When examining feature films produced between 1914 and 1918 in Europe it is striking that most of them do not directly deal with the war. Film production chiefly continued to operate within the common genre conventions, from drama to comedy. View more
Galeotto fu il mare
Los vom Mann!

Comedies (1915/1916)

Film posters from the war years, advertising comedies that address gender relations. View more

Három Hét (1917)

“Három Hét” (“Three Weeks”) is tragic love story, directed by Márton Garas and filmed at the Hungária Film Studio in 1917. The female lead is played by Sári Fedák. View more
The face of Madonna

The Face of Madonna (1915)

Film poster for a drama, produced by Kalem Company in 1915. View more

Bandiera bianca (1915)

The pacifist feature film “Bandiera Bianca” (“White Flag”) was produced in 1915 by Cenisio Films in Italy. The plot revolves around a family that gets broken apart by the war: the father and the mother go to the front lines, leaving their son with his grandfather. View more

Filibus (1915)
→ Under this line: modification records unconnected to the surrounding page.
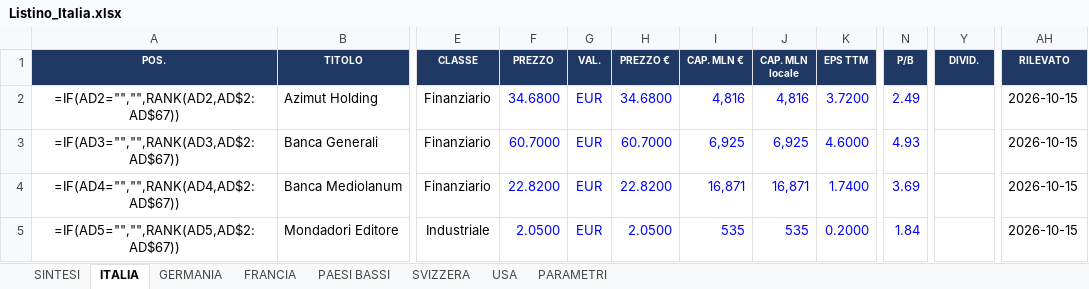
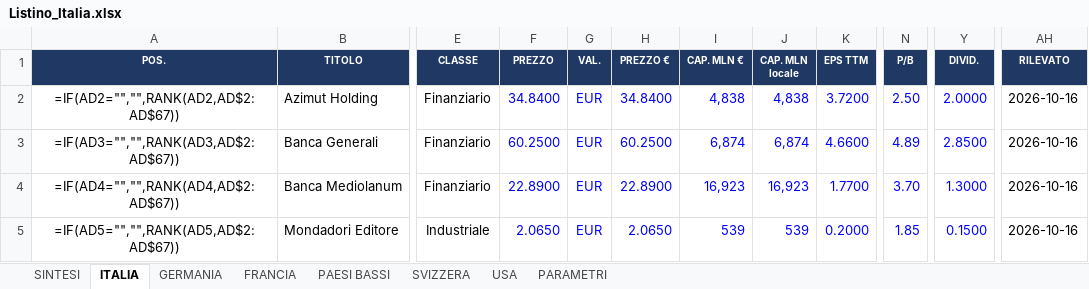
Before and after one commit to FPTechResearch/listino-dati, an Excel workbook: Listino_Italia.xlsx, sheet ITALIA, drawn as a sheet; only a part is shown, gaps mark what is left out; values as stored, in another font and other column widths than the file's, no borders; formulas without a stored value are shown as written; conditional formats not drawn; the diff covers the shown part only; the diff names each change by its address in the sheet, - before the commit and + after, or states it on an @@ line.

```diff
--- a/Listino_Italia.xlsx (sheet ITALIA)
+++ b/Listino_Italia.xlsx (sheet ITALIA)
-F2 (PREZZO): 34.6800
+F2 (PREZZO): 34.8400
-H2 (PREZZO €): 34.6800
+H2 (PREZZO €): 34.8400
-I2 (CAP. MLN €): 4,816
+I2 (CAP. MLN €): 4,838
-J2 (CAP. MLN locale): 4,816
+J2 (CAP. MLN locale): 4,838
-N2 (P/B): 2.49
+N2 (P/B): 2.50
-Y2 (DIVID.): (empty)
+Y2 (DIVID.): 2.0000
-AH2:AH5 (RILEVATO): 2026-10-15
+AH2:AH5 (RILEVATO): 2026-10-16
-F3 (PREZZO): 60.7000
+F3 (PREZZO): 60.2500
-H3 (PREZZO €): 60.7000
+H3 (PREZZO €): 60.2500
-I3 (CAP. MLN €): 6,925
+I3 (CAP. MLN €): 6,874
-J3 (CAP. MLN locale): 6,925
+J3 (CAP. MLN locale): 6,874
-K3 (EPS TTM): 4.6000
+K3 (EPS TTM): 4.6600
-N3 (P/B): 4.93
+N3 (P/B): 4.89
-Y3 (DIVID.): (empty)
+Y3 (DIVID.): 2.8500
-F4 (PREZZO): 22.8200
+F4 (PREZZO): 22.8900
-H4 (PREZZO €): 22.8200
+H4 (PREZZO €): 22.8900
-I4 (CAP. MLN €): 16,871
+I4 (CAP. MLN €): 16,923
-J4 (CAP. MLN locale): 16,871
+J4 (CAP. MLN locale): 16,923
-K4 (EPS TTM): 1.7400
+K4 (EPS TTM): 1.7700
-N4 (P/B): 3.69
+N4 (P/B): 3.70
-Y4 (DIVID.): (empty)
+Y4 (DIVID.): 1.3000
-F5 (PREZZO): 2.0500
+F5 (PREZZO): 2.0650
-H5 (PREZZO €): 2.0500
+H5 (PREZZO €): 2.0650
-I5 (CAP. MLN €): 535
+I5 (CAP. MLN €): 539
-J5 (CAP. MLN locale): 535
+J5 (CAP. MLN locale): 539
-N5 (P/B): 1.84
+N5 (P/B): 1.85
-Y5 (DIVID.): (empty)
+Y5 (DIVID.): 0.1500
```
Also changed, not shown: 860 edited cells elsewhere in this sheet, sheet USA, sheet GERMANIA, sheet FRANCIA, sheet SVIZZERA, sheet PAESI BASSI, 3 other files.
Film poster for an Italian movie that addressed crime. View more

Isonzói-csata (1917)

With the outbreak of World War One, a strong demand for images from the front arose rapidly. Available newsreel accounts of military events were generally brief, only a few of them featured a longer duration. One example is “Isonzói-csata” (“The Battle of the Isonzo”). View more
Fior di male
Per amore di Fanny

Drama (1915)

Film posters for Italian dramas produced in 1915. View more

Herstellung von Granatzündern (1918)

This documentary, produced by the business-friendly Deutsche Lichtbild-Gesellschaft, displays the production of grenade fuses at the Gebr. Körting AG factory in Hannover-Linden (Germany), which employed a mainly female workforce. View more
No flirting allowed
Tillie's punctured romance

Comedies (1914/1915)

Film posters for comedies from the war years. View more

Sanz y el secreto de su arte (1918)

This very interesting documentary from 1918 does not deal with the war at all, which might be explained through the fact that Spain did not participate in it. “Sanz y el secreto de su arte” was made by Maximiliano Thous and Francisco Sanz, View more
I Asszony 3 férj

I Asszony 3 férj (1918)

Film poster for the Hungarian comedy “I Asszony 3 férj” (“A Woman with Three Husbands”) from 1918. View more
His temper-mental mother-in-law

His temper-mental mother-in-law (1916)

Film poster for a US comedy from 1916. View more

Children and childhood in the war

There are many images of children in films produced between 1914 and 1918 – some of them in fiction films where children are given the leading role. These films show children as heroes, dreaming of getting actually involved in the war, dressing up as little soldiers, helping their parents and their nation. Many other children appear in non-fictional films. Newsreels and documentaries from all combatant parties stress the fact that children are looked after in schools, orphanages, refugee camps, etc. Often children are portrayed among the ruins of the destroyed towns, where their innocence is contrasted with the atrocities of the war. In these factual registrations it is clear that the children are being directed by someone standing behind the camera, telling them what to do. The children themselves seem to be only interested in one thing: the movie camera itself! No matter which nationality or background, all the children seem to be attracted to the cameraman, they wave and look with curiosity in his direction and his amazing machine. View more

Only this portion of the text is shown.